## Task objective
Work out how many lines in the listing below include the word "addaction"; answer with the number alone.

──────── Data supplied

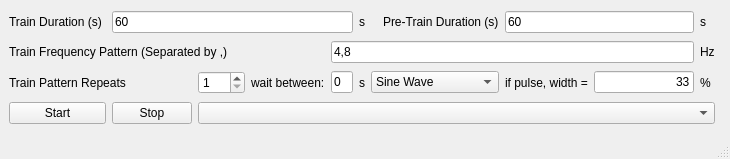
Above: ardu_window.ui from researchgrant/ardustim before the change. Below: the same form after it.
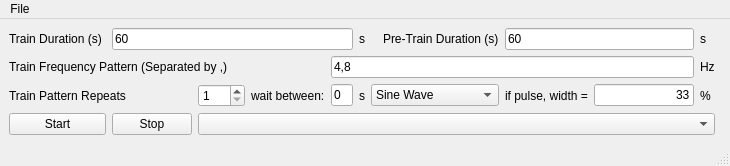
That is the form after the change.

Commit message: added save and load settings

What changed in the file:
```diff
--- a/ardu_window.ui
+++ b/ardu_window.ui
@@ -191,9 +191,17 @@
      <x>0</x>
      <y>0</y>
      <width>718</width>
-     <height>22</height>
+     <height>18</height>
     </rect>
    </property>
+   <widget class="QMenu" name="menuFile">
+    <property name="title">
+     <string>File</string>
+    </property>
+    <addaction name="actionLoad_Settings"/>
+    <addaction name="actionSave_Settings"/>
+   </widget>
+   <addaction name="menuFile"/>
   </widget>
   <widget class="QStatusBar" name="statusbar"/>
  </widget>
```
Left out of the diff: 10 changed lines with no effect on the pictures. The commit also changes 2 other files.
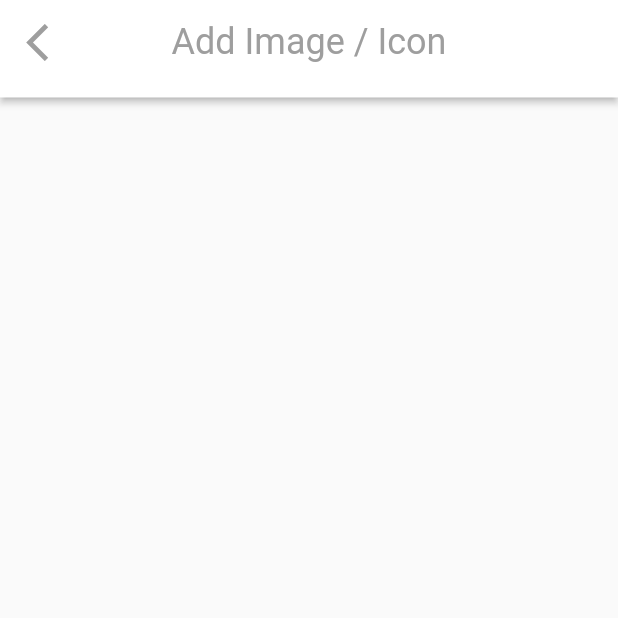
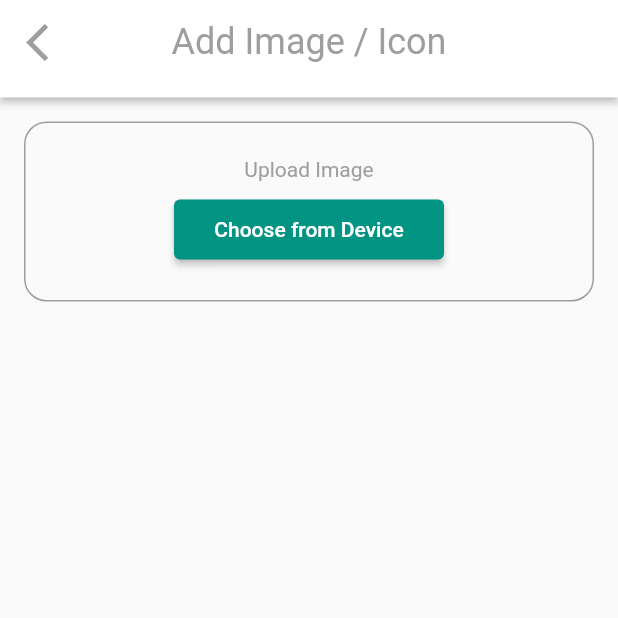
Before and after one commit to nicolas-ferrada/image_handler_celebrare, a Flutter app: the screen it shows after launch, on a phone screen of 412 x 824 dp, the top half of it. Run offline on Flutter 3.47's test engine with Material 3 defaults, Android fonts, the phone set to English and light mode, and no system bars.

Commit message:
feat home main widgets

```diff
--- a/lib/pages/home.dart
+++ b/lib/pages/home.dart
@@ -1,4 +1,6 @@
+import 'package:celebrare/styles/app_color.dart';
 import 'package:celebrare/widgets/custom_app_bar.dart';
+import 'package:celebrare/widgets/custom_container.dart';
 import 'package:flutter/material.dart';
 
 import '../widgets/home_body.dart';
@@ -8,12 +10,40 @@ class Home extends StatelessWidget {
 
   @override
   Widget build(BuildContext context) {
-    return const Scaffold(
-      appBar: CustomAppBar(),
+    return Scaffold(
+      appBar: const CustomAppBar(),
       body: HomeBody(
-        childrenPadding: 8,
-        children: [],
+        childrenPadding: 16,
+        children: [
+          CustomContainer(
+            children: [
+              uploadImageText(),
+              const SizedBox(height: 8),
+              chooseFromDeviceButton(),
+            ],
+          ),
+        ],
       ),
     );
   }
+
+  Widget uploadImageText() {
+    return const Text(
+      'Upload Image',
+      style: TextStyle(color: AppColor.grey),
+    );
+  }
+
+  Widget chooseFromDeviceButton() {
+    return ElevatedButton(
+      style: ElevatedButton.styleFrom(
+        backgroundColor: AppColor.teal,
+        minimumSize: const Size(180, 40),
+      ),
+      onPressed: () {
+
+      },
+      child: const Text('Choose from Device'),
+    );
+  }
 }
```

────────────────
──────── Data supplied

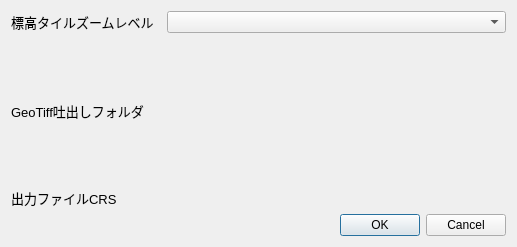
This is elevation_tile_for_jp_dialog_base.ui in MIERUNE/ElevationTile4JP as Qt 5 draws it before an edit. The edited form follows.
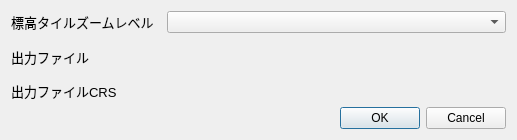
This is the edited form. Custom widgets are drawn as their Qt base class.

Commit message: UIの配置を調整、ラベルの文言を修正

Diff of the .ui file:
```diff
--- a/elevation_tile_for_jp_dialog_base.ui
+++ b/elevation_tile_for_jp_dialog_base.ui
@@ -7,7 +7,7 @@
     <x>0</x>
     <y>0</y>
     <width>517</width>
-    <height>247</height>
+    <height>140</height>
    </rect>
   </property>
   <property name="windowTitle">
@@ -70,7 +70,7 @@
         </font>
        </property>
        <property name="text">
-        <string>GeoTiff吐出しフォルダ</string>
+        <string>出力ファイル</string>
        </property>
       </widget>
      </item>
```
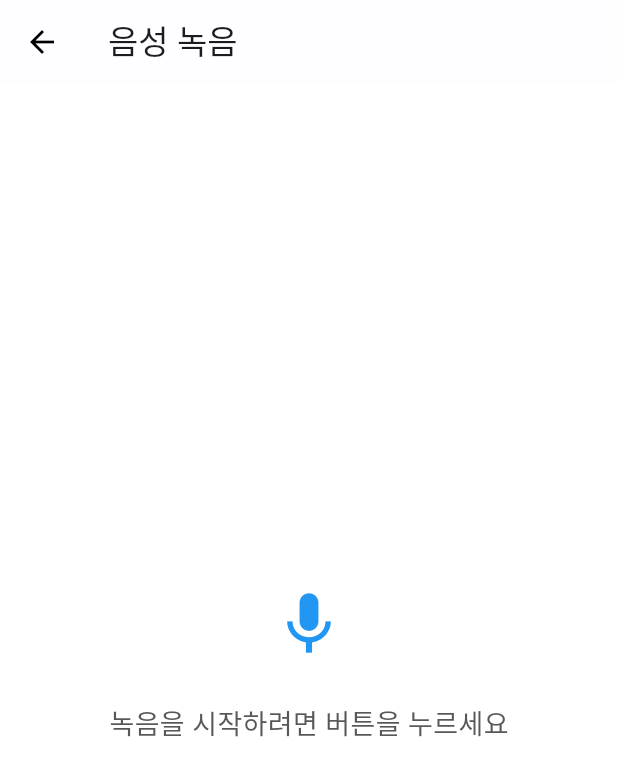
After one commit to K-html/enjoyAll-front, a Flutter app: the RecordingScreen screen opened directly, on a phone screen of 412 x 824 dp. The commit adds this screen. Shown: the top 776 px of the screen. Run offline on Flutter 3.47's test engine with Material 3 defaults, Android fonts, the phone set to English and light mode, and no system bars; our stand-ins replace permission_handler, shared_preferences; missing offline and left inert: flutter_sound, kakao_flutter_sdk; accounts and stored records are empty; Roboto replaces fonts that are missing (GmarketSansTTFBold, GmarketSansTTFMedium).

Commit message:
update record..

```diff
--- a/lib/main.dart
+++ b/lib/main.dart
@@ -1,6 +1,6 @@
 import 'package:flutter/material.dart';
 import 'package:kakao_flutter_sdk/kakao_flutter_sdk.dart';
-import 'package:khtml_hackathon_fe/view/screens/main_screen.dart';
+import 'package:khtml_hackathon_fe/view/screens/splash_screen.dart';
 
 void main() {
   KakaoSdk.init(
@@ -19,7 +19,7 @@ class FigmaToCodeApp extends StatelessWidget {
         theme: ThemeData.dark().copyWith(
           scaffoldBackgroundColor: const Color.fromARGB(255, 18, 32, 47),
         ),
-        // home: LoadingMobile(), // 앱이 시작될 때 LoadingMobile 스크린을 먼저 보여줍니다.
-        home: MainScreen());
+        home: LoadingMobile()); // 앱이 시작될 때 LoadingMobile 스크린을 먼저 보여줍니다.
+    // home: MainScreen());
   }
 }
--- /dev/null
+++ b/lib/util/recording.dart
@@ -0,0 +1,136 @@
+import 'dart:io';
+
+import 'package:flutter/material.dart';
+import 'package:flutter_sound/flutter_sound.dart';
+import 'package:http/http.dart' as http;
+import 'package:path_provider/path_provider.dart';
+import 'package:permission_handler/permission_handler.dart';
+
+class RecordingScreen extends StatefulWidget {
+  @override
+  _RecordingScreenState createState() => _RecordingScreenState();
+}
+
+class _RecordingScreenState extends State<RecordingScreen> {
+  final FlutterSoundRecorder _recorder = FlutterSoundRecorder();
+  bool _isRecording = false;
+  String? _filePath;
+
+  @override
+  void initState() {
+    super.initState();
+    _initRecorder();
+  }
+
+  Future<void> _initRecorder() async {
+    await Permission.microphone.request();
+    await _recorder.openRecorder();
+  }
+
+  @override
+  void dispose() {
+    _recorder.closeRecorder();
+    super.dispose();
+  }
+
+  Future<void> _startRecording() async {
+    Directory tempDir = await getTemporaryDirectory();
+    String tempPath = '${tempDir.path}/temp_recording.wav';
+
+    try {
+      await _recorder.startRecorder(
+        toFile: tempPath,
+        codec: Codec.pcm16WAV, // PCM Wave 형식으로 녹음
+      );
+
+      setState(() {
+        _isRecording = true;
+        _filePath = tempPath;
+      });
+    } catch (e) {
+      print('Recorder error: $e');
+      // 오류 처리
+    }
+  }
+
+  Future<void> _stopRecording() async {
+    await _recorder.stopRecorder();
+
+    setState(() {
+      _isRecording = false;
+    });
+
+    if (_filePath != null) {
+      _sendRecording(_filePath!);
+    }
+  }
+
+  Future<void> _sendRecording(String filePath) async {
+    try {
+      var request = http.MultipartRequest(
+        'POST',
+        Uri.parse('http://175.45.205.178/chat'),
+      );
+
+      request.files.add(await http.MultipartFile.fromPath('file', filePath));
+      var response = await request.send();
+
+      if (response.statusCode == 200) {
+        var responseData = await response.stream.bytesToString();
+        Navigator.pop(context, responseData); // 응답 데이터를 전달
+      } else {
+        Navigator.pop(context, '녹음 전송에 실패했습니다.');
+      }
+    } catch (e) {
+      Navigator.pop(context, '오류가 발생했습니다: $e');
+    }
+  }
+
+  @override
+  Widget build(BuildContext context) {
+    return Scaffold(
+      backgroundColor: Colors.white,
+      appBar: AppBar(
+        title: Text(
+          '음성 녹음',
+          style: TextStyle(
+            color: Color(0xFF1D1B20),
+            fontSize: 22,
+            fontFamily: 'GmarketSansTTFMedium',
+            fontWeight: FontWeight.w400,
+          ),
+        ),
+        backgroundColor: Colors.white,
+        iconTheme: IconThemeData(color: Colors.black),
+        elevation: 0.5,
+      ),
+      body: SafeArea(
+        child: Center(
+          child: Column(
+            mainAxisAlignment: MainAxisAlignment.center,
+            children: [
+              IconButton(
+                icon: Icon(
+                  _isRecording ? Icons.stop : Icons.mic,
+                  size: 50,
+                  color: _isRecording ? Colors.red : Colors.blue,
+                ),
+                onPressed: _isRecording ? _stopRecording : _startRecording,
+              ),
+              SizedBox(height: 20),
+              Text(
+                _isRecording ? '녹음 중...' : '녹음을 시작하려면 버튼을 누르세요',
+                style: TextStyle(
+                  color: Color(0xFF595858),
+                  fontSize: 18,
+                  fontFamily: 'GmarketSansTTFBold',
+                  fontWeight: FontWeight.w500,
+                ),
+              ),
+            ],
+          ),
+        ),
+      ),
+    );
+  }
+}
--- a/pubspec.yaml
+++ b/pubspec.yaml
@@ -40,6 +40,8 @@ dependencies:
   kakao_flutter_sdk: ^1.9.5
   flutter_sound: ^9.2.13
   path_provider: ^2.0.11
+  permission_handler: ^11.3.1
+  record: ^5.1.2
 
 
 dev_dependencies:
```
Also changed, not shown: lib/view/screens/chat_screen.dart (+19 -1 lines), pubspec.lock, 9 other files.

────────────────
──────── Data supplied

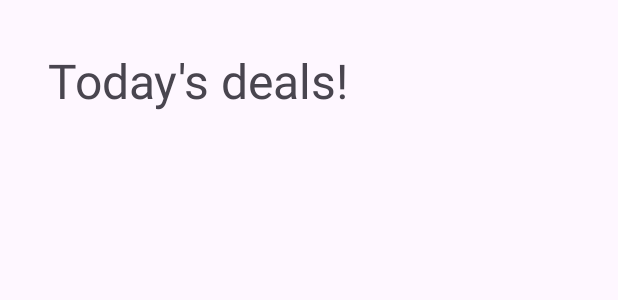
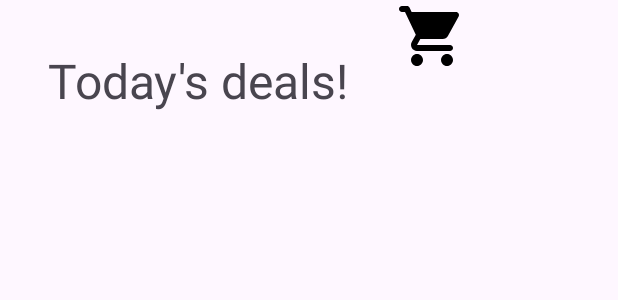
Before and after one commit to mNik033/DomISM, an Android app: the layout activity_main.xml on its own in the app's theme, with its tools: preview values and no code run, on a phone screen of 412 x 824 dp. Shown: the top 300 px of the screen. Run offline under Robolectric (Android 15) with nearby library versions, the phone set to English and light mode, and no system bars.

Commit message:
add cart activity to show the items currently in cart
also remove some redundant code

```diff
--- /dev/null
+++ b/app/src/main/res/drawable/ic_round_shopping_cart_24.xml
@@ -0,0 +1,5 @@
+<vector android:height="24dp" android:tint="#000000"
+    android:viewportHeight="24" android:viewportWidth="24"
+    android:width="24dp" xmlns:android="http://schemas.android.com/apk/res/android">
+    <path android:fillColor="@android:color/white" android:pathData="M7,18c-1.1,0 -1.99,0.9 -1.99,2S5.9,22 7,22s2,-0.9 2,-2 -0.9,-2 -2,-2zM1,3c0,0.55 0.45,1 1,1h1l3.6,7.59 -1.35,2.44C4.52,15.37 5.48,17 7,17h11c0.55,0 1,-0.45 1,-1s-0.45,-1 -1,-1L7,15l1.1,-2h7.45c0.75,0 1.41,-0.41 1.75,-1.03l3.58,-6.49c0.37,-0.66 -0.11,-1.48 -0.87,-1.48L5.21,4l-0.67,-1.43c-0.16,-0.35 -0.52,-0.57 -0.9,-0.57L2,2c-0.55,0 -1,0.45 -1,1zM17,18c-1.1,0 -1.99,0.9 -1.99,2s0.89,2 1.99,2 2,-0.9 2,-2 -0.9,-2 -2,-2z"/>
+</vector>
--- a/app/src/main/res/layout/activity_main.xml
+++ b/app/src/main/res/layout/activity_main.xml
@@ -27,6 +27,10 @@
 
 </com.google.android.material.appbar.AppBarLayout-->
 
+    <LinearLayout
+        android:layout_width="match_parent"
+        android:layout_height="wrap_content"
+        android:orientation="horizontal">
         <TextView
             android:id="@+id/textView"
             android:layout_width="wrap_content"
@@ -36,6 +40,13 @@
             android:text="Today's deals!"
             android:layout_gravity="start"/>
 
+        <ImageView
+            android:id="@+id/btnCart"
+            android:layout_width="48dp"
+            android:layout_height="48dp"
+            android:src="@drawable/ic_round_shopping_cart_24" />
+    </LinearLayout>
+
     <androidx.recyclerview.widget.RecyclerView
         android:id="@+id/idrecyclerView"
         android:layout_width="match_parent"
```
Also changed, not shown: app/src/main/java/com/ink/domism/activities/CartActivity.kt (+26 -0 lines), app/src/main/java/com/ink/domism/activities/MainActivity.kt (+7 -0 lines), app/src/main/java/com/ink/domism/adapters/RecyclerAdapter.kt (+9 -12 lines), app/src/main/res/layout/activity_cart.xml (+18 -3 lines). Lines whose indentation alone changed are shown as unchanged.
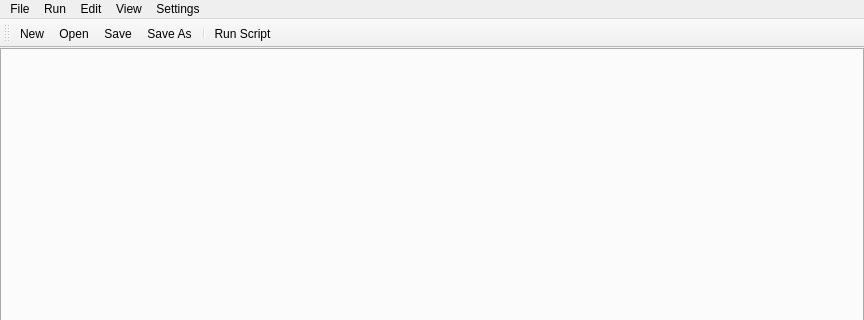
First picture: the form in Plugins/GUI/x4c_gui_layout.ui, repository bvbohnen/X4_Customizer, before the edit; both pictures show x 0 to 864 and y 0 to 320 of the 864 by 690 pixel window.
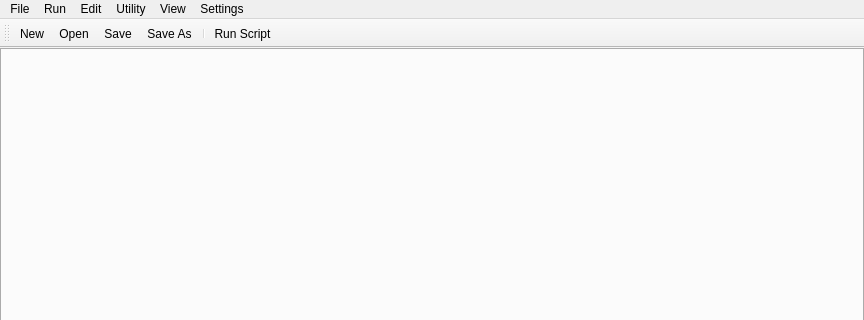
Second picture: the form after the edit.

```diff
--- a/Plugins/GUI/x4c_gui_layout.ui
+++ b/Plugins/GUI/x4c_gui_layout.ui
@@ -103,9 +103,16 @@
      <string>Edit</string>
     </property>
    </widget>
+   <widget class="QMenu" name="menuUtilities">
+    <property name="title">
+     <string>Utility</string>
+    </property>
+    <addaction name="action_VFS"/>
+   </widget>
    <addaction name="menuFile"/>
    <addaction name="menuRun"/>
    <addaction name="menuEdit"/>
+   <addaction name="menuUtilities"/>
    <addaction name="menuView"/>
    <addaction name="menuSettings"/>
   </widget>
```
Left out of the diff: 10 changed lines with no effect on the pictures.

────────────────

## Answer section
10